I think I am in the minority in liking the first book in this series better. I just liked Monty as a narrator so much, whereas everyone else (even several people who didn’t like the first book at all) have really liked this one, and Felicity, better. And she is awesome, no doubt.
This series overall is really fun, but I had the same problems with this one that I did the first one, but times about a thousand.
It’s about a year after the events of Gentleman’s Guide, and Felicity is living in Edinburgh, trying to get admitted to medical school. Any medical school at this point, but she’s in Edinburgh in particular because of men like Joseph Bell (the inspiration behind the character of Sherlock Holmes) and Alexander Platt, a doctor who is pioneering new techniques of medicine. No one will admit her, no one will even listen to her once they find out she’s a woman. She ends up in London bunking with Percy and Monty, and after once again being turned down by a committee of men, on a slim recommendation from one of the doctors who felt sorry for her, goes on a harebrained cross country journey to track down Alexander Platt and ask to work for him.

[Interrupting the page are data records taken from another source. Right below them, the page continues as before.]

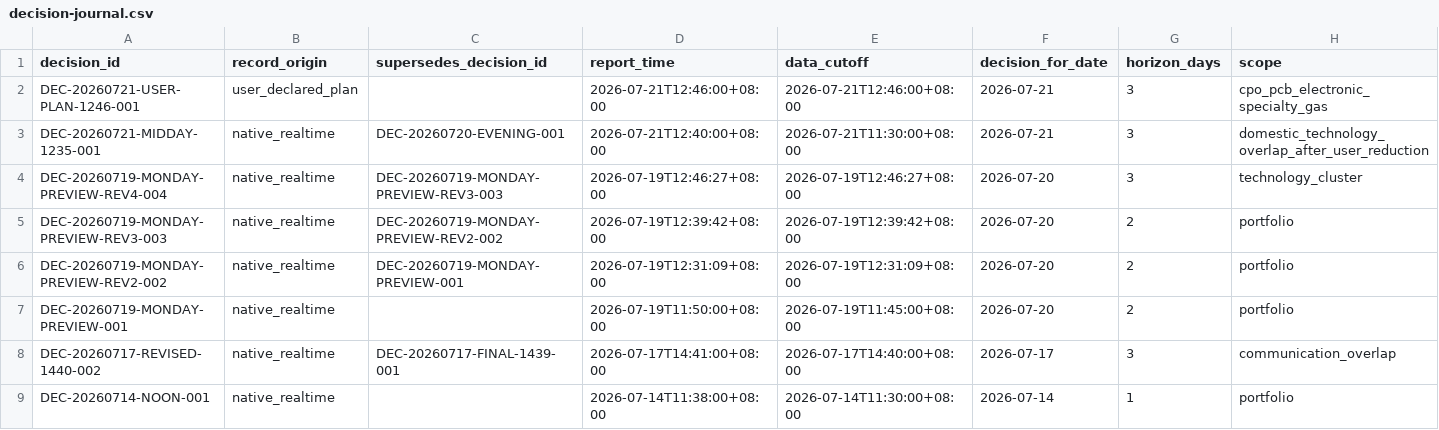
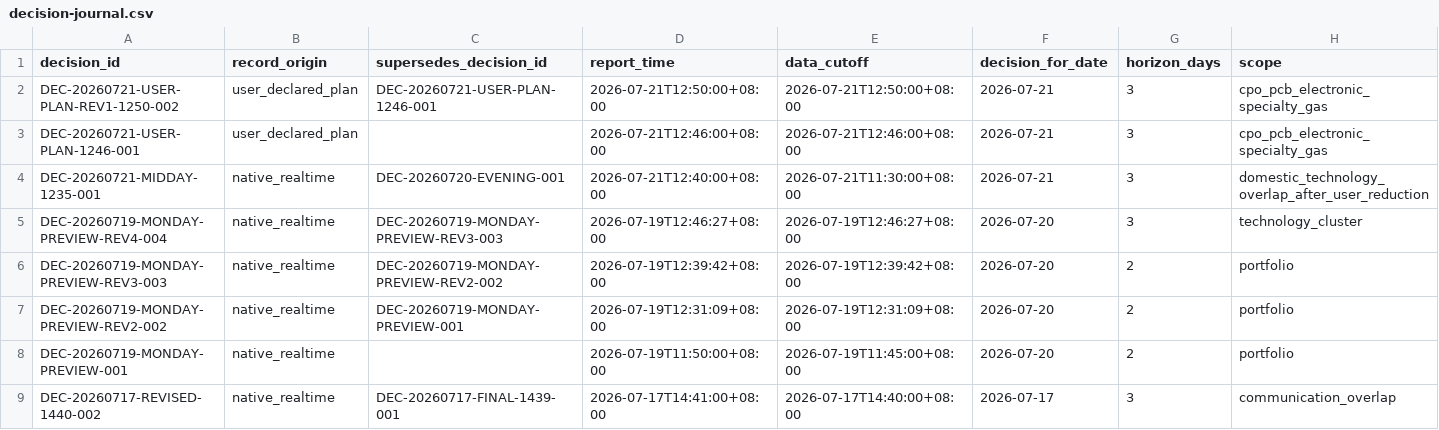
Before and after one commit to 2240907669-svg/fund-investment, a CSV file: data/decision-journal.csv, drawn as a sheet; only a part is shown; the shorter side is filled out with more unchanged rows; rows hold the shown columns only; the diff names each change by its address in the sheet, - before the commit and + after, or states it on an @@ line.

Commit message:
autosync: 2026-07-21 18:47:51

```diff
--- a/data/decision-journal.csv
+++ b/data/decision-journal.csv
+row 2: DEC-20260721-USER-PLAN-REV1-1250-002 | user_declared_plan | DEC-20260721-USER-PLAN-1246-001 | 2026-07-21T12:50:00+08:00 | 2026-07-21T12:50:00+08:00 | 2026-07-21 | 3 | cpo_pcb_electronic_specialty_gas
```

It just so happens he’s getting married to one of Felicity’s childhood friend, Johanna Hoffman, so she has an in. Only, she’ll have to mend fences with Joanna once she gets there. (The way they do this is one of the best parts of the book, lots of discussion about female friendship, and Felicity being confronted with her own flawed thinking about femininity and intelligence.)
(Felicity is pretty obviously asexual, and I really, really enjoyed watching her navigate everything while everyone’s basic expectations for what a woman’s life and value are supposed to look like do not resonate with her at all.)
They end up on a bit of a swashbuckling adventure with a Muslim girl named Sim, and that part was great! But again, I just thought the fantastical elements of this book (like the last one) were too much for the tone of the rest of it. I really would have liked to have seen a version of this book and the first that didn’t have that stuff in there, and this is coming from someone who loves fantasy, the more the merrier. I guess I just liked the idea of these books, historical adventure fiction featuring characters who don’t normally get featured in those types of books (gay, bisexual, asexual, Muslim, characters with disabilities and chronic illnesses, etc.), and I didn’t feel it needed the other stuff. I don’t know, I guess I can’t really explain it, and I’m the only person I’ve seen with this complaint, so ‾\_(ツ)_/‾
I don’t know if there is going to be another book in this series, but I’m in if there is, and if not, there’s always re-reading.